He summed it up by saying that the authorities around the world went along with retail banks fusing with merchant banks, then gobbling up ever larger proportions of income and wealth, because they believed banks were creating value in the economy for the benefit of nations.
Events in recent years show they were not. The profits were fictitious. In the end, many of the banks managed to privatise large increases in profits and then socialise the losses which had been disguised.
He believes the current system is fraught with moral hazard, probably caused by retail banking services being subsumed by the ostensibly more profitable investment banking arms of major banks. The dominance within banks of interests loyal to the investment branch, rather than depositors, meant the fortunes of the banks were divorced from the interests of their depositors. The hazard they caused to retail depositors by investment banking practices was small beer to those who were in control of the banks.

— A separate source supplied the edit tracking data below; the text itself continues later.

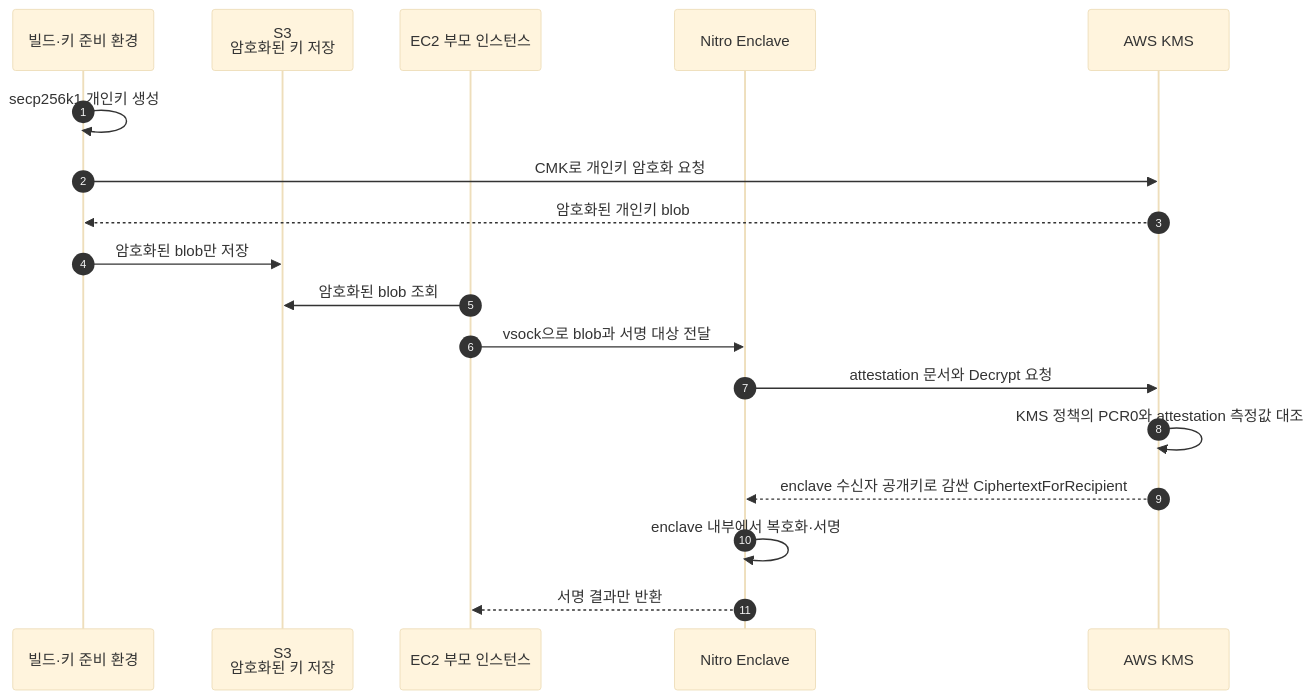
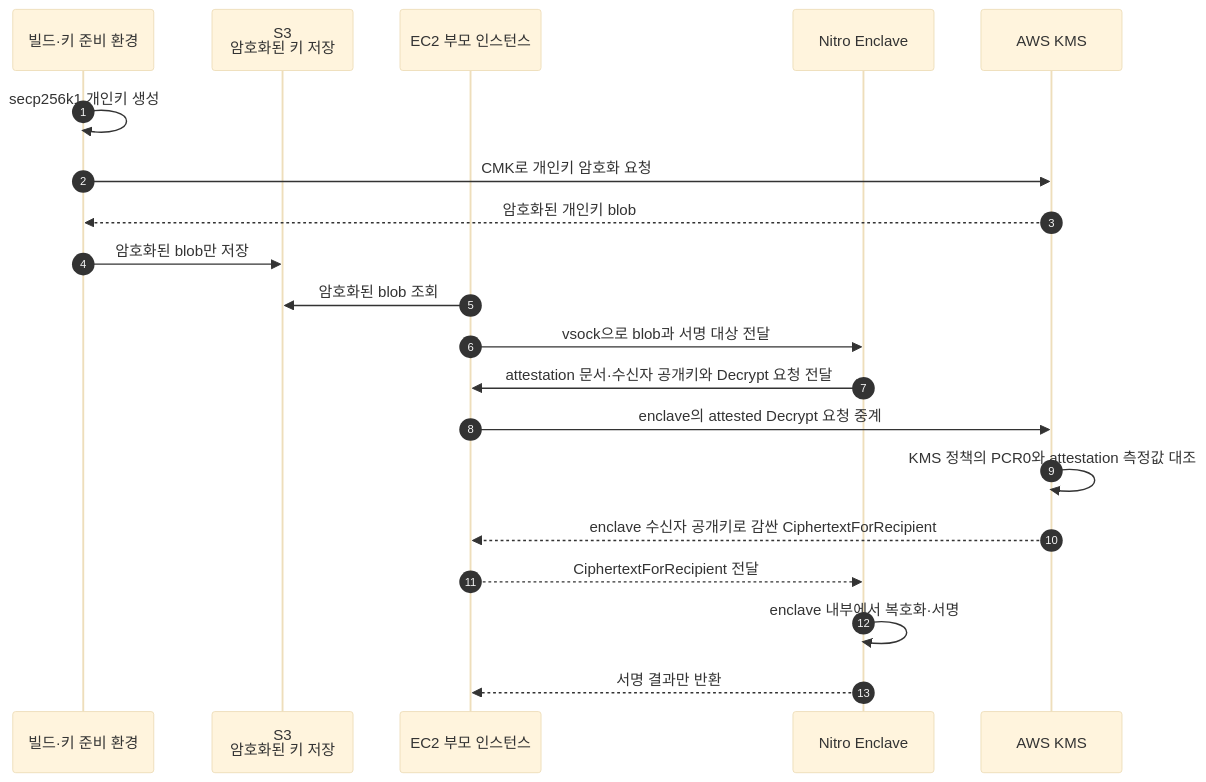
Before and after one commit to eunsujeo/eunpus: the first of 6 diagrams in blockchain-manager/docs/디지털 자산/에이전트 결제/04-aws-wallet-key-and-agent-payment.md, drawn with Mermaid (base theme). The commit also changed other lines of this file and 6 other files, not shown here.

````diff
--- a/blockchain-manager/docs/디지털 자산/에이전트 결제/04-aws-wallet-key-and-agent-payment.md
+++ b/blockchain-manager/docs/디지털 자산/에이전트 결제/04-aws-wallet-key-and-agent-payment.md
@@ -28,20 +35,22 @@
 ```mermaid
 sequenceDiagram
     autonumber
     participant B as 빌드·키 준비 환경
     participant S as S3<br/>암호화된 키 저장
     participant P as EC2 부모 인스턴스
     participant E as Nitro Enclave
     participant K as AWS KMS
     B->>B: secp256k1 개인키 생성
     B->>K: CMK로 개인키 암호화 요청
     K-->>B: 암호화된 개인키 blob
     B->>S: 암호화된 blob만 저장
     P->>S: 암호화된 blob 조회
     P->>E: vsock으로 blob과 서명 대상 전달
-    E->>K: attestation 문서와 Decrypt 요청
+    E->>P: attestation 문서·수신자 공개키와 Decrypt 요청 전달
+    P->>K: enclave의 attested Decrypt 요청 중계
     K->>K: KMS 정책의 PCR0와 attestation 측정값 대조
-    K-->>E: enclave 수신자 공개키로 감싼 CiphertextForRecipient
+    K-->>P: enclave 수신자 공개키로 감싼 CiphertextForRecipient
+    P-->>E: CiphertextForRecipient 전달
     E->>E: enclave 내부에서 복호화·서명
     E-->>P: 서명 결과만 반환
 ```
````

Given that the privileges and profits enjoyed by the big banks from investment banking were allowed based upon the erroneous view that value was being added, it seems inevitable that regulators and economies will push retail banks back towards their core functions, and require them to avoid the moral hazard that bank bailouts have shown arise from highly leveraged and risky investment banking practices.
New Zealand has to date been spared the worst excesses of banking practice around the world, but the fresh look overseas at what separation there should be between retail and investment banking may translate to rules internationally that have relevance in Australasia too.
This is yet another dent in the increasingly discredited “efficient market hypothesis” which underlies National’s economic management. They say let markets rule themselves and a thousand flowers will bloom. Sell off SOEs, deregulate the RMA and all will be okay.
Yet the economies that have done the best in recent decades not only regulate where necessary but also use the power of the state in concert with private enterprise to ensure their economy thrives. The ‘voodoo economics’ derided by Mr Joyce have worked in economies which are now more successful than New Zealand.